bivariate plot. Through in the consistency and retention indicies, Bremer
Support and Bootstrap Values for the nodes, etc., and it is like the line
and the dots on a bivariate plot.
>Given the nature of the fossil record, and the scale of geological
>time, this is probably to be expected. But it does beg the question:
>given their incomplete and greatly generalized nature, are they really
>worth arguing so fiercely over?
You should watch the paleoanthropologists go at it. They argue over much
>Surely one person's "mostly-guess" is as good as another's.
No, and that was one of the main advances of Hennig's system over most
previous systems. Now there is a quantifiable set of attributes by which to
judge and select particular trees. From the vast universe of possible
trees, one small subset will explain the data to a better degree than the rest.
(Note that "small" can be much greater than 1: The tree on Figure 9 (p. 688)
of Chris Brochu's paper in the latest Journal of Vert Paleo is the consensus
of 11,340 equally most parsimonious trees, but it has a helluva lot of
structure to it. 11,340 is a lot, but it is a tiny, tiny fraction of the
godzillions of possible trees for a matrix with 62 ingroup taxa).
The days of "do whatever makes you feel good" systematics are vanishing,
although some still cling to them.
Thomas R. Holtz, Jr.
Vertebrate Paleontologist Webpage: http://www.geol.umd.edu

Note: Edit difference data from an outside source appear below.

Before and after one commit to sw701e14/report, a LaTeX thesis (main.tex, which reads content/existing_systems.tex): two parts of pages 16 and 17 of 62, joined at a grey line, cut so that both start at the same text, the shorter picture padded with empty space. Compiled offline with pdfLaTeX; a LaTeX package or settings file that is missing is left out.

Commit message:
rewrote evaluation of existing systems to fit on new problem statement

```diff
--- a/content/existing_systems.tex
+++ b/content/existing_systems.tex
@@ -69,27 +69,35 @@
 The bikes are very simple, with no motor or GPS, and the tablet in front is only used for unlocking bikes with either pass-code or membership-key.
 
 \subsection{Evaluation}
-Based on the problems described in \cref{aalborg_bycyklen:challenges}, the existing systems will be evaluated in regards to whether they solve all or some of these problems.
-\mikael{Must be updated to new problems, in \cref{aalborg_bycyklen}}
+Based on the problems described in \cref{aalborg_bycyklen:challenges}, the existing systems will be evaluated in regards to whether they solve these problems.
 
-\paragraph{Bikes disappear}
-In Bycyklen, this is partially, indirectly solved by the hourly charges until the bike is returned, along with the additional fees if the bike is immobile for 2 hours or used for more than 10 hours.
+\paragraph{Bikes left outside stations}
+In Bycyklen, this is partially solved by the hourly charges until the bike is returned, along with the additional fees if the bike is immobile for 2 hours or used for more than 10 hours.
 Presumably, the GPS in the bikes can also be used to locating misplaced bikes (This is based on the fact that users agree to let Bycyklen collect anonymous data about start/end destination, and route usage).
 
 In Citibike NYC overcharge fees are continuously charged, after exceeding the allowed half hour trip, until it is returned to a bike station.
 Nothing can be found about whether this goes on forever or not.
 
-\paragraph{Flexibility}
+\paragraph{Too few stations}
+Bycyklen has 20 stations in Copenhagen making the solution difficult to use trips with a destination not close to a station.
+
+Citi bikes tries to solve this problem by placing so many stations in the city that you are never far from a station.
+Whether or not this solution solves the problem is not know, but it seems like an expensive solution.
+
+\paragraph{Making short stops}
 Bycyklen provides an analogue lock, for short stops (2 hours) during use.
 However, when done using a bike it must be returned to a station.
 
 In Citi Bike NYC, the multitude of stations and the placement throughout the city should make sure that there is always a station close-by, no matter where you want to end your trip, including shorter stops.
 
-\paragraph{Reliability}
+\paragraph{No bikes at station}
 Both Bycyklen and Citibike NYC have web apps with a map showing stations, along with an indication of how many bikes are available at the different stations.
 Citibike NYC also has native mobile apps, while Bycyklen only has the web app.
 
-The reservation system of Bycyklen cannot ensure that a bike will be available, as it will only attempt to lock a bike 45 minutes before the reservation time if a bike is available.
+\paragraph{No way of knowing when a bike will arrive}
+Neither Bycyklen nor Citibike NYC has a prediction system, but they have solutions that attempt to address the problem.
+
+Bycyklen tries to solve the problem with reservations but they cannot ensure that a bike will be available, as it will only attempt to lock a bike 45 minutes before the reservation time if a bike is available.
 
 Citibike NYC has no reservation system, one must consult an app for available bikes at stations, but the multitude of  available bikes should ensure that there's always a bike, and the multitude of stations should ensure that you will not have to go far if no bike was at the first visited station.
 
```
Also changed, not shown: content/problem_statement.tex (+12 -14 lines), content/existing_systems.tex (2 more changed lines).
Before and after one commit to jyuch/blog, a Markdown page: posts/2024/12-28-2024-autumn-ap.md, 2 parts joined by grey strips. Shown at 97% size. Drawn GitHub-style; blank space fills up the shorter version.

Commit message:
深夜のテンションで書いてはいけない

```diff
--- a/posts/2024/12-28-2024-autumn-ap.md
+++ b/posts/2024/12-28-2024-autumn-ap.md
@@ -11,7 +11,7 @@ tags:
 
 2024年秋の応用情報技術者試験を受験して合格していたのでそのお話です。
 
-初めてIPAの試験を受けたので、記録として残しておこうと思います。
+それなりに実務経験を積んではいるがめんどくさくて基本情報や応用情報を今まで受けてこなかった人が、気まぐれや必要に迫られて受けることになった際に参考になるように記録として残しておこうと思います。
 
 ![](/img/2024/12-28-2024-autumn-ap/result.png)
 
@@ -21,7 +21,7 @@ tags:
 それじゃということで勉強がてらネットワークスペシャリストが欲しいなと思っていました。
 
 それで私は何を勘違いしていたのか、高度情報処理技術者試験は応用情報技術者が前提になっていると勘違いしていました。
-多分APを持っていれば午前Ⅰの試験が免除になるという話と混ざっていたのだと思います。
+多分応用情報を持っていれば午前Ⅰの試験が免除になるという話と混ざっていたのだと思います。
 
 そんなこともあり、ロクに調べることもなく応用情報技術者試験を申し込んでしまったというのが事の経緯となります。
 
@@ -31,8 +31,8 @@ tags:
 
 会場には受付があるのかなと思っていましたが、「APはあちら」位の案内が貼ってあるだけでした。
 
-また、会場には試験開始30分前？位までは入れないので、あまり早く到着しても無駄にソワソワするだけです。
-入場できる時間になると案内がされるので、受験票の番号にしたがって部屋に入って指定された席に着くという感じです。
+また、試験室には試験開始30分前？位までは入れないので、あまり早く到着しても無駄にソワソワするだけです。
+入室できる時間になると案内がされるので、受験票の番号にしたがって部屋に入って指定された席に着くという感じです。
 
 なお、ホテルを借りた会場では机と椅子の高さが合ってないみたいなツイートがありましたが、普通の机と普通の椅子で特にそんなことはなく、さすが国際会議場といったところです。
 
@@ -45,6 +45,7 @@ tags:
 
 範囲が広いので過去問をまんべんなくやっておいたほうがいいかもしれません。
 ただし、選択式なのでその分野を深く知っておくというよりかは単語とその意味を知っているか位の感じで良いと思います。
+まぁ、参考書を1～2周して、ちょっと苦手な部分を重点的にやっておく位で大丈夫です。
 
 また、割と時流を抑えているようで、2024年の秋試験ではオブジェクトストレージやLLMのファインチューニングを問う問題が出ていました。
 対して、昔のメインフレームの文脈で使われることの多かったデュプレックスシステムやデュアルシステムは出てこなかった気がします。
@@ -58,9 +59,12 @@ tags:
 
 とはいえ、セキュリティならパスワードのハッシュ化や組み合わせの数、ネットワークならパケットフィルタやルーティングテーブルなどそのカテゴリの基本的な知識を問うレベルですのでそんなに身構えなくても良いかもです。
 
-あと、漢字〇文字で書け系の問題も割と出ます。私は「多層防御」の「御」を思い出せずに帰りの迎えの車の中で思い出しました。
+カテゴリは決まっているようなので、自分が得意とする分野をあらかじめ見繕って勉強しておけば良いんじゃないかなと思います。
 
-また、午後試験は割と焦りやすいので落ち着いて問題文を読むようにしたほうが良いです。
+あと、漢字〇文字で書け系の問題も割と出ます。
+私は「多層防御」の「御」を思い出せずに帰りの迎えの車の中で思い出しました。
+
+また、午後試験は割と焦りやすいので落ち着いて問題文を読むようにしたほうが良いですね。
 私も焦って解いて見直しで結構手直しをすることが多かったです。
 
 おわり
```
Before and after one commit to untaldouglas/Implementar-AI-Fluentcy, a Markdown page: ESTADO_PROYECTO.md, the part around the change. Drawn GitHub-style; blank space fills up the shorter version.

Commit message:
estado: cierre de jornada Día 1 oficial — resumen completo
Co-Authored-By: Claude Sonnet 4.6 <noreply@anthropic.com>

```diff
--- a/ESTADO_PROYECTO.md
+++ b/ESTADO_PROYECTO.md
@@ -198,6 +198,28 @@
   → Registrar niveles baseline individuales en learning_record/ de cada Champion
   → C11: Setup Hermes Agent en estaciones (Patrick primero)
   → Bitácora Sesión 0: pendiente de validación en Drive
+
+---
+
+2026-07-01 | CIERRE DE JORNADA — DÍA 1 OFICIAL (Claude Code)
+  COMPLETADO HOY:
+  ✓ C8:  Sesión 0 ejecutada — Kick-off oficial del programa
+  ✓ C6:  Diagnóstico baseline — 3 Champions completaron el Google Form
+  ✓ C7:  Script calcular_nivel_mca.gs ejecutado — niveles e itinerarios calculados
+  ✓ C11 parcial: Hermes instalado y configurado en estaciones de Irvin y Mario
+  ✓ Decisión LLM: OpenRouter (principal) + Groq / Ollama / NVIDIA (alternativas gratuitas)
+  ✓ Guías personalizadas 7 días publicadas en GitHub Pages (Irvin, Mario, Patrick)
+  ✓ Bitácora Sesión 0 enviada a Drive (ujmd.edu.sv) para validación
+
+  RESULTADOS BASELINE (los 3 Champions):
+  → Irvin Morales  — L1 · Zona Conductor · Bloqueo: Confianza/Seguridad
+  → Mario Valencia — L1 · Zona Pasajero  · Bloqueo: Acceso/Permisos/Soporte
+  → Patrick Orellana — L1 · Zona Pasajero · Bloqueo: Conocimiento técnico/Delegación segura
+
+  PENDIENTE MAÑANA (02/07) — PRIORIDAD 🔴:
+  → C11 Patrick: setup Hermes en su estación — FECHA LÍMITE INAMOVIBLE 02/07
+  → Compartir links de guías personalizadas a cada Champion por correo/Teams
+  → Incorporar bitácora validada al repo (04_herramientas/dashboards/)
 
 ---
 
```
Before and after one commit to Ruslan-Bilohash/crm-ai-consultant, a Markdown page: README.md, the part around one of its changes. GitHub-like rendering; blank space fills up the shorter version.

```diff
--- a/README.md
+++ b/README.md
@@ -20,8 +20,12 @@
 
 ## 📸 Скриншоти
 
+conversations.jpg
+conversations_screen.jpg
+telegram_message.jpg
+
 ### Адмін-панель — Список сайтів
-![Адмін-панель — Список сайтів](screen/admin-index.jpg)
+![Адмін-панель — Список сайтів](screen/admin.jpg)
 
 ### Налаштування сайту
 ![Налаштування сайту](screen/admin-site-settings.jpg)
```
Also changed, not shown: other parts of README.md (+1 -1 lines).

Dept. of Geology Email:firstname.lastname@example.org
University of Maryland Phone:301-405-4084
College Park, MD 20742 Fax: 301-314-9661